Bob319 Wrote: May 12, 2012 10:11 AM
Interesting history of the 17th amendment. It was passed in the beginning of the progressive era with all the good intention, it was going to solve a whole bunch of problems. The reality is naturally different. The country would be much better off if the 17th was reversed. It would give more power to states. The more groups that have power the better because they have to find a way to work together. If only a couple of groups have power then they really don't care about the folks.

When relationships go bad, an early warning sign is that one side doesn't really hear what the other is saying. That's certainly the case today in the relationship between voters and America's political class.

Many in Washington, D.C., took comfort over the past year in polling data showing that fewer voters consider themselves part of the tea party movement.

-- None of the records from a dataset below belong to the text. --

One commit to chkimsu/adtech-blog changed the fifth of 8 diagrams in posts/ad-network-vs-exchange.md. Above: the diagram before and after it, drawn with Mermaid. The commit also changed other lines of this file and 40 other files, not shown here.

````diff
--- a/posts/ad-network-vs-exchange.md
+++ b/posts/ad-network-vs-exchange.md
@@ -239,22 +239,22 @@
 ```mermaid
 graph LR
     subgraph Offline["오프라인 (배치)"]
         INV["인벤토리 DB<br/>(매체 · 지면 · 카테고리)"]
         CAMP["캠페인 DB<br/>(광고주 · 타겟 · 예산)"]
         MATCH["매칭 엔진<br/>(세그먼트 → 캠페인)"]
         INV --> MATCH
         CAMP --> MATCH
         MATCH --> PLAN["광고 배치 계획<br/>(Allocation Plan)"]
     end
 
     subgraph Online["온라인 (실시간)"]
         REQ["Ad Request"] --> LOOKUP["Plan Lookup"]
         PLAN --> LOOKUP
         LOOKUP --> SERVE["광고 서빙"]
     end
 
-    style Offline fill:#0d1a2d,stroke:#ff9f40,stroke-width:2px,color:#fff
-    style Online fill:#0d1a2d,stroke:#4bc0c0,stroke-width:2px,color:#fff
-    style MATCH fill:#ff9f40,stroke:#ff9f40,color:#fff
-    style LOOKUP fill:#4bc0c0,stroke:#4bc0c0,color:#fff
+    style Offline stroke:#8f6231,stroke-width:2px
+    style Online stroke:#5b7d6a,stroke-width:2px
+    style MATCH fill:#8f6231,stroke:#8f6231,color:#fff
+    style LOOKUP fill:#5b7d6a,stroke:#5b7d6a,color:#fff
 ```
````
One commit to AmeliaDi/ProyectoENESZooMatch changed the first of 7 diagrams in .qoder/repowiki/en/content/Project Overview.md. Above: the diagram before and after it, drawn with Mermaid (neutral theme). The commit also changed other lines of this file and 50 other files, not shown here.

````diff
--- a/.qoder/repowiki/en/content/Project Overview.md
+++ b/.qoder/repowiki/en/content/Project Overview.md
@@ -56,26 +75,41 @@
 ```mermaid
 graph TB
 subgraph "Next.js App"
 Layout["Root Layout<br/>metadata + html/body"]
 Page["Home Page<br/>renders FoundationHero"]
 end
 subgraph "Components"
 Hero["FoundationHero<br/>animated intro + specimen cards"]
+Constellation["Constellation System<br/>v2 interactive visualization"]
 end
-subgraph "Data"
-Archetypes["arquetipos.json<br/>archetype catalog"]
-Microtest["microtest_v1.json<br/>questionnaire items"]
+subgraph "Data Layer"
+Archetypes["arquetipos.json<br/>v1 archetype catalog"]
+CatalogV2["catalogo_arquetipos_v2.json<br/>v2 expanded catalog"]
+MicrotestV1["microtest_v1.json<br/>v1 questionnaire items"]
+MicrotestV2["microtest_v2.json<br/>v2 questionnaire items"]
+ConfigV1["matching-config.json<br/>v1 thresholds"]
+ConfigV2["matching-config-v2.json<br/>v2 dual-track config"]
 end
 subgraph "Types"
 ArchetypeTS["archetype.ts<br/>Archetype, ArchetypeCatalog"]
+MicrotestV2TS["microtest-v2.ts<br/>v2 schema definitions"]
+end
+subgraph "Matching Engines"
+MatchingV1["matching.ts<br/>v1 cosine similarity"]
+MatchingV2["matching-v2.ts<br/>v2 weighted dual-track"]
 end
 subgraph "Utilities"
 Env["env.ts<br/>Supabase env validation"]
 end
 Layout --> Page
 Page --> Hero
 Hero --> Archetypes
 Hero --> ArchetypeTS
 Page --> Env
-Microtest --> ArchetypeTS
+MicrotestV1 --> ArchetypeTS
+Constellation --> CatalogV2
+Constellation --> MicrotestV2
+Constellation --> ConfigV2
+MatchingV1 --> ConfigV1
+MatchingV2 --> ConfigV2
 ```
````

Only 13 percent claim such a tie today, roughly half its peak in 2010. This was reassuring to those in power, suggesting voters were willing to let the politicians return to politics as usual.

But the panic returned to Washington this week,...